  13. Great post, i’ll use some of these techniques when explaining the joys of Twitter to the uninitiated!

  14. Pingback: Quora
  15. Wow. What a response from people. Thank you very much for taking the time to read it and post a reply.

    To think I very nearly didn’t post this. When you use social media a lot some times you forget that so many people just don’t get it.

    It’s not always the big picture that allows for a Eureka moment. It’s the little thing.

    That I can use Twitter to check cricket scores when I was away from the TV and radio was MY own tipping point. A whole raft of other things followed.

    I think the trick is to make that little connection. That’s something that’s going to be different for everyone of us.

  16. Excellent post. One of the better introductions to Twitter value and purpose I’ve read. Straight from the keyboard. Pointed application verification. That you’re a GB based blogger and I’m in the US is validity in the technology. I found your blog via Twitter. The conversation begins. Continue.

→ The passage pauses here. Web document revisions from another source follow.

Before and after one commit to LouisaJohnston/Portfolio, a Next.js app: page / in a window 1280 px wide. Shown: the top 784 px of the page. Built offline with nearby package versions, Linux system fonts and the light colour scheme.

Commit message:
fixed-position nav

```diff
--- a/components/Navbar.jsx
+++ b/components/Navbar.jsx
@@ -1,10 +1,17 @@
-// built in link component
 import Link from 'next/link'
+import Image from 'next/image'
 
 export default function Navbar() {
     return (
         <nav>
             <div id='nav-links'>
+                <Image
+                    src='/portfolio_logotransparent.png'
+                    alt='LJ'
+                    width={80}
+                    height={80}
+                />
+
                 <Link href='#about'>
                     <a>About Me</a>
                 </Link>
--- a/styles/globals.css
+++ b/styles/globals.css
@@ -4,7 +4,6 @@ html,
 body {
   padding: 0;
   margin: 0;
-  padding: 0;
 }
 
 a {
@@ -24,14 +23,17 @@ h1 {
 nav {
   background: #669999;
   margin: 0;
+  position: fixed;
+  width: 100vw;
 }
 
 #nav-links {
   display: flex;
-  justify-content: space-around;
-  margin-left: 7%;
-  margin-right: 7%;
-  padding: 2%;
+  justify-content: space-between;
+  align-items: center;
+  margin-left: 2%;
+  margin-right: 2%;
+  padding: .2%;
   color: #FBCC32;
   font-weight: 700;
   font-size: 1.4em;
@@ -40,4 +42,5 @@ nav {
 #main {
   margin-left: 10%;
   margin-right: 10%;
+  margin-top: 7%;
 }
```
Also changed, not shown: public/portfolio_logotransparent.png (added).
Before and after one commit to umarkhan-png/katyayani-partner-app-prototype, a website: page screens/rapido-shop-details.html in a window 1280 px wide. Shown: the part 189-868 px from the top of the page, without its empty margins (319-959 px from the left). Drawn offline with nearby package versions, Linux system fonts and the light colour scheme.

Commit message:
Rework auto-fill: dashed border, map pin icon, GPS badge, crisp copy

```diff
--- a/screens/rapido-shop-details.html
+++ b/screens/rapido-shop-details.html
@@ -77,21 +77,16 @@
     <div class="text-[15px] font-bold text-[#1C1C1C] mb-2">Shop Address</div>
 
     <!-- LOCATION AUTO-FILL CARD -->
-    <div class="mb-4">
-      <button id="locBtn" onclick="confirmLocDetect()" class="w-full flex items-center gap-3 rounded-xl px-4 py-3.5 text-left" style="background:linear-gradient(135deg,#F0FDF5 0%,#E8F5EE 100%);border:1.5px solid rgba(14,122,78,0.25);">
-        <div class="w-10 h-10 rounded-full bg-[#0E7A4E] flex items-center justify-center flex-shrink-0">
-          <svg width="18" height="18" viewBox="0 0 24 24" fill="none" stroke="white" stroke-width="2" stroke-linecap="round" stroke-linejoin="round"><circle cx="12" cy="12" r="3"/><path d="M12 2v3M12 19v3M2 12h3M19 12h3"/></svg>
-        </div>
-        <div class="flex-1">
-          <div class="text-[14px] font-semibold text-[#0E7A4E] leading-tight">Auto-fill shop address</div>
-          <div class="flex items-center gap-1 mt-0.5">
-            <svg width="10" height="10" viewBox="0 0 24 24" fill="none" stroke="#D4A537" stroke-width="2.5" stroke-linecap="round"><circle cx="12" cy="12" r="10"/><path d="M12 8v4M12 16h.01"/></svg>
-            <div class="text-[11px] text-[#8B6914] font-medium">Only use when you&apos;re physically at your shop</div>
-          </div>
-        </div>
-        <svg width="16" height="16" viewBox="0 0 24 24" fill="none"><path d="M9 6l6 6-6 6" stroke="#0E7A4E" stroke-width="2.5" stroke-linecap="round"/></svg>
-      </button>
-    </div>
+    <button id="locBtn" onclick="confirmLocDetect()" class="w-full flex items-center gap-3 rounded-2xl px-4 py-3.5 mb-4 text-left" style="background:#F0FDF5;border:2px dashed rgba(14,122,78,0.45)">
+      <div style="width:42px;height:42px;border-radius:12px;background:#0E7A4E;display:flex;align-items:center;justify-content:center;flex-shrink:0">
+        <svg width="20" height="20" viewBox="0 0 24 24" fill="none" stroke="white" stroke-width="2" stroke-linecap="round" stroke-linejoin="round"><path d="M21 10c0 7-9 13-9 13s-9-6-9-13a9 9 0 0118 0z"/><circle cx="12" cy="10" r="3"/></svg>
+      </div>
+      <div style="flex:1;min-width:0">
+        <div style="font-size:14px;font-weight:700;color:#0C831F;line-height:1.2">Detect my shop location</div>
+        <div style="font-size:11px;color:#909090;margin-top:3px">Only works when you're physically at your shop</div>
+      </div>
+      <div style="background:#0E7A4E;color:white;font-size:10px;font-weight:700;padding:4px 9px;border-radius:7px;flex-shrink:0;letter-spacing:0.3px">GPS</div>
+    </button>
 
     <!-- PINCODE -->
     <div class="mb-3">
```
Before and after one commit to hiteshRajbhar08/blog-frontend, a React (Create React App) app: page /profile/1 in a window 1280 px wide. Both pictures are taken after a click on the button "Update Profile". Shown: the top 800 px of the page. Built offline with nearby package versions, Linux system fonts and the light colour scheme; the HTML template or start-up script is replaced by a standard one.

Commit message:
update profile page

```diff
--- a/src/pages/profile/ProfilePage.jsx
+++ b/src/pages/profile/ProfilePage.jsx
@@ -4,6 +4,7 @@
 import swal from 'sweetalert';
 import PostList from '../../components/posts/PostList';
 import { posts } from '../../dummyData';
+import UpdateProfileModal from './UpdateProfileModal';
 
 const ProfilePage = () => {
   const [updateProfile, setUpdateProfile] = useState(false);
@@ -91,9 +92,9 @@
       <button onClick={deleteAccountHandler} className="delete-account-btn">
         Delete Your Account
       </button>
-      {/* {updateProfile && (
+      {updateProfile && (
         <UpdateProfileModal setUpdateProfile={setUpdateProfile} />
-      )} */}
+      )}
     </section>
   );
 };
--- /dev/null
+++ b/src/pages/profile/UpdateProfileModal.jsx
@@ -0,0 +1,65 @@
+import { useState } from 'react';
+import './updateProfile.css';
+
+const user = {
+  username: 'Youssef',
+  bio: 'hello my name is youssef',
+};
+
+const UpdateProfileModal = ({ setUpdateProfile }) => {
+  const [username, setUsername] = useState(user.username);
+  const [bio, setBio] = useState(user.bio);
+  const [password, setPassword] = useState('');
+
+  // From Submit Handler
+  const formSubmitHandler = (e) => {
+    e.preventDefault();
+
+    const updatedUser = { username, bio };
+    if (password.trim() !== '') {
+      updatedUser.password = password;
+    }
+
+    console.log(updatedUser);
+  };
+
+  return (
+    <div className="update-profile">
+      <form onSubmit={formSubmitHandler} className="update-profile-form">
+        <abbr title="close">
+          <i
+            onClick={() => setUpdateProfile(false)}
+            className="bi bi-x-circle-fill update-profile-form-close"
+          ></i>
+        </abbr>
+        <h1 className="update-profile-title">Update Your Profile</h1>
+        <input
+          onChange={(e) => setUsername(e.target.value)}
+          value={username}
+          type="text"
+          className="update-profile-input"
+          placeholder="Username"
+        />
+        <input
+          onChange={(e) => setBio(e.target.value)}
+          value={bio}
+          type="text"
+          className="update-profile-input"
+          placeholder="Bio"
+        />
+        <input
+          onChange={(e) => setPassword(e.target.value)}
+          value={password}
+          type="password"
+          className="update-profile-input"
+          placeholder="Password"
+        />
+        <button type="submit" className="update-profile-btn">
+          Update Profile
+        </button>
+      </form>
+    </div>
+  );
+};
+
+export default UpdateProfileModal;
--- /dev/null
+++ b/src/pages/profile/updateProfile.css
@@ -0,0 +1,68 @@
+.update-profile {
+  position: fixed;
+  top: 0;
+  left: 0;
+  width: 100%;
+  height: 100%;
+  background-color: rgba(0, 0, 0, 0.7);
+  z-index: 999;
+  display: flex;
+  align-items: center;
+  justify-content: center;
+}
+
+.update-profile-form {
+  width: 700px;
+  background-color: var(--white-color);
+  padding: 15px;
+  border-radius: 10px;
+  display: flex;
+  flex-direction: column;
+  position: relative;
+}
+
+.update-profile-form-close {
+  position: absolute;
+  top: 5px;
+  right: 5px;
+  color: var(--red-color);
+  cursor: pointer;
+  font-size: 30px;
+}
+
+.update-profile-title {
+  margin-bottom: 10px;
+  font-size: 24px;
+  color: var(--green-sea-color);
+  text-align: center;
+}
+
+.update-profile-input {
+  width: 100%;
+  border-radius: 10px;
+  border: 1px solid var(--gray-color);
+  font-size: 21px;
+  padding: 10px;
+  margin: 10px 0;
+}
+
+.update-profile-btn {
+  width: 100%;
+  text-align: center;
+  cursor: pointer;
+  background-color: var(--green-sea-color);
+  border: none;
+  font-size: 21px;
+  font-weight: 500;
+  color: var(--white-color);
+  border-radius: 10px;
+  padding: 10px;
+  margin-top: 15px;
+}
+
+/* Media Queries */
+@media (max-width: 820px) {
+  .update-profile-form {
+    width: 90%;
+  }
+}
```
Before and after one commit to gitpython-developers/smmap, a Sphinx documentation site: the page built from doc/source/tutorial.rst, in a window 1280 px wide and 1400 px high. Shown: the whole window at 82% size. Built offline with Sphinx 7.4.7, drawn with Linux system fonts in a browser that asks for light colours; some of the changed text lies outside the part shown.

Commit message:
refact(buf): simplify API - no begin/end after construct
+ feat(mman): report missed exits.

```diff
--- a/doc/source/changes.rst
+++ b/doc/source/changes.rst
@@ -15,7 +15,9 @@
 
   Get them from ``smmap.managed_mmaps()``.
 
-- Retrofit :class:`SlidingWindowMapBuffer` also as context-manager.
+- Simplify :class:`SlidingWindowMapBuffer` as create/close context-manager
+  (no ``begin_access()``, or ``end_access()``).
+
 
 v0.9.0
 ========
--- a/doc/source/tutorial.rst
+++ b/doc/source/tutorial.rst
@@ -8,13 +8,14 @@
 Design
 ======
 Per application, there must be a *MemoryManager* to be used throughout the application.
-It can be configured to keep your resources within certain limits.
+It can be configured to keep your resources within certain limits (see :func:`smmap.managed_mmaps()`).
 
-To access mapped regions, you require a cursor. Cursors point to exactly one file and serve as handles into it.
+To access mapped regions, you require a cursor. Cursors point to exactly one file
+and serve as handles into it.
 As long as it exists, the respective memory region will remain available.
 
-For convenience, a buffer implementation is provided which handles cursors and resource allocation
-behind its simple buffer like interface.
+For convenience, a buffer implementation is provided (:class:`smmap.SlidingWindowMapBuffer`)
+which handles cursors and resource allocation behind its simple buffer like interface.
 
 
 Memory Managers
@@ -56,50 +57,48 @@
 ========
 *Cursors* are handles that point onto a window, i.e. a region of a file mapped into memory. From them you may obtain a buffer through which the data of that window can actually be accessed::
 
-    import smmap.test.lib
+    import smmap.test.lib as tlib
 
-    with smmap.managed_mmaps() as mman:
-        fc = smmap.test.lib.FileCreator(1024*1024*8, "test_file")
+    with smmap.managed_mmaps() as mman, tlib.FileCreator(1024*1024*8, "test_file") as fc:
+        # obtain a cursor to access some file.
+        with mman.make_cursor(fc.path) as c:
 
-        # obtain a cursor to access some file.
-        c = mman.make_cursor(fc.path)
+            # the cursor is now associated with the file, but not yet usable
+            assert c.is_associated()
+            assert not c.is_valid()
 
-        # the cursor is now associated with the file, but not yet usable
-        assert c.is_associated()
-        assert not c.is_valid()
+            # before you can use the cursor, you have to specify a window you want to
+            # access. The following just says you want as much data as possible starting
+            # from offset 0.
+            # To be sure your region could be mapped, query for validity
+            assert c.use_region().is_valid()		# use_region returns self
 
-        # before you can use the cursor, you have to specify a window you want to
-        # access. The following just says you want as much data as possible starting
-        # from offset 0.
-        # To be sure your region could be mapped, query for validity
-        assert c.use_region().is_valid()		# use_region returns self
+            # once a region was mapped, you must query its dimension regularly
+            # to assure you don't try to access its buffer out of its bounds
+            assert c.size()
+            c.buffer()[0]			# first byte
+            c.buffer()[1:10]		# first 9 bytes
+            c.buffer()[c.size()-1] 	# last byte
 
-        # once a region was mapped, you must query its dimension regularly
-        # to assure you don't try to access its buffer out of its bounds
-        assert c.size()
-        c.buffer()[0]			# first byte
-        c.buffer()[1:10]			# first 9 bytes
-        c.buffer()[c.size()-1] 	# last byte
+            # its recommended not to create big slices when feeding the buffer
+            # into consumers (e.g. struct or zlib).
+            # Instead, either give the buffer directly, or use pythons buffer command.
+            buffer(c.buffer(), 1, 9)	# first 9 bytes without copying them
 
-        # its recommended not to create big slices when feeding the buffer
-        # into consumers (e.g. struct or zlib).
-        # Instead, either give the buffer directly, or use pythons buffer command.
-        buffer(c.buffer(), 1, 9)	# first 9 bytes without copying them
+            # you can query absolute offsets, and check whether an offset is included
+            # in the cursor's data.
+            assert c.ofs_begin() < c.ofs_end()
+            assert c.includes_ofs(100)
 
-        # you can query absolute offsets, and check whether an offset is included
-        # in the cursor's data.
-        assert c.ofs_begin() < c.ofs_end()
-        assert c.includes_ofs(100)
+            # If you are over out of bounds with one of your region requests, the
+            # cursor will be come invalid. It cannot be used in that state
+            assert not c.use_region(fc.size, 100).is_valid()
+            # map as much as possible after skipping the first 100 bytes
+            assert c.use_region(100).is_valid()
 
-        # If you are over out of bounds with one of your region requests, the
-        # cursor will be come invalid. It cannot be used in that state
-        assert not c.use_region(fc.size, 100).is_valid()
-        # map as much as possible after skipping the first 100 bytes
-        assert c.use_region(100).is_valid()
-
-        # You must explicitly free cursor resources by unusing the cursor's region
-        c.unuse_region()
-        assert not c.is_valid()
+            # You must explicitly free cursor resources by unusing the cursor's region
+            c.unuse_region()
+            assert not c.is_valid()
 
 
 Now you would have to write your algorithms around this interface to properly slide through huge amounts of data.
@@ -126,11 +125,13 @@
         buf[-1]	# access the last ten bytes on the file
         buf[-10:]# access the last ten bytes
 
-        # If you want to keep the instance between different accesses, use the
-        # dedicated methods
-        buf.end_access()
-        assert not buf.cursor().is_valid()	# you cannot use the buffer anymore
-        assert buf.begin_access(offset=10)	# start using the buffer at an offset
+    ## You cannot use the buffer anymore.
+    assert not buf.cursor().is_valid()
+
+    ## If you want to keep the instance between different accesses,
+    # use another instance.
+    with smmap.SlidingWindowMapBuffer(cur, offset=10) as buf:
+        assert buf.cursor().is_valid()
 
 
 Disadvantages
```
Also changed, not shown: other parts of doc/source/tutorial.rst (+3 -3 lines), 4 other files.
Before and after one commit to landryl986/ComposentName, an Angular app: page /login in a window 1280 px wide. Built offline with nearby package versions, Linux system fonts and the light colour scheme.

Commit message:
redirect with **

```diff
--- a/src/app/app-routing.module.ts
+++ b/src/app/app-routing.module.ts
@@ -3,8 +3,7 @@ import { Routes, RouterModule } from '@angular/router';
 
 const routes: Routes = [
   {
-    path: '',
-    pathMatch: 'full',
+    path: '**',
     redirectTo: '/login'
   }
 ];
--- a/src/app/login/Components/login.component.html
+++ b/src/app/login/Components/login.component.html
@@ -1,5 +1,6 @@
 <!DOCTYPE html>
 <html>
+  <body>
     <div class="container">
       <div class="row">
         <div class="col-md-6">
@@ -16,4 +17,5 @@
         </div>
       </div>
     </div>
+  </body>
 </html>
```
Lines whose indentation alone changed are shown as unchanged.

  17. I’m not a huge Twitter user. I don’t follow a lot of people and my own followers are fewer still. Even so, I have found a lot of value in following others who are well read in my areas of interest, I can’t subscribe to (or read) everything but I have been pointed to some real gems by referral on Twitter.

  18. For me Twitter is all about the coffee.

    It’s the coffee you drink with colleagues during a break from work, where you discuss work stuff, but also discuss your commute into work, what you saw on TV last night, what bizarre thing you just saw, the weather.

    It’s the coffee you drink whilst browsing the web and when you find an interesting web site and you post the link to your blog, in an e-mail, on your VLE.

    It’s the coffee you drink in a coffee shop, where you’re reading the paper, reading a book, chatting.

    It’s the coffee you drink in the Library reading a journal, a book, writing stuff.

    It’s the coffee you drink with fellow delegates during a break or at lunch at a conference. Where you discuss the keynotes, the presentations, the workshops, where you are going next, your hotel, the food, the coffee, what you do, where you’re going, what gadgets you have in your gadget bag.

    Twitter is about these moments, but without the physical and geographical limitations. Twitter also allows people from different institutions, different sectors, different organisations, different departments to share these moments.

    When you decide to follow someone, ask yourself could you drink coffee with this person, would they drink coffee with you?

    At the end of the day Twitter is all about the coffee.

    Excerpt from

  19. To the commenters who complain about the hype or about things it provides that they don’t think they would care about the content mentioned (e.g., Snooki’s whereabouts, TV Commentary) then don’t engage in those topics. If you’re interested in anything and like the internet, chances are you can find content that you find valuable/interesting/educational double quick.

    Back to the hype point, you don’t get 190+ Million active users ( based on hype, you have to deliver on your value proposition in order to do that. ~200 Million people (1/3 Facebook and growing); business people, protesters, activists, journalists, politicians, artists, entertainers, nerds, trendsetters, jetsetters, scientists, technologists, athletes, comedians, fathers, mothers, sons & daughters can’t all be wrong.

    Yes, there’s a lot of fluff on Twitter, but there’s also a whole hell of a lot of enriching, real-time, well-targeted information available at your fingertips. Used correctly, Twitter can make your consumption and understanding of internet content much more efficient than can you know without trying it.

  20. Pingback: The Dan Slee Blog

Leave a comment

Leave a Reply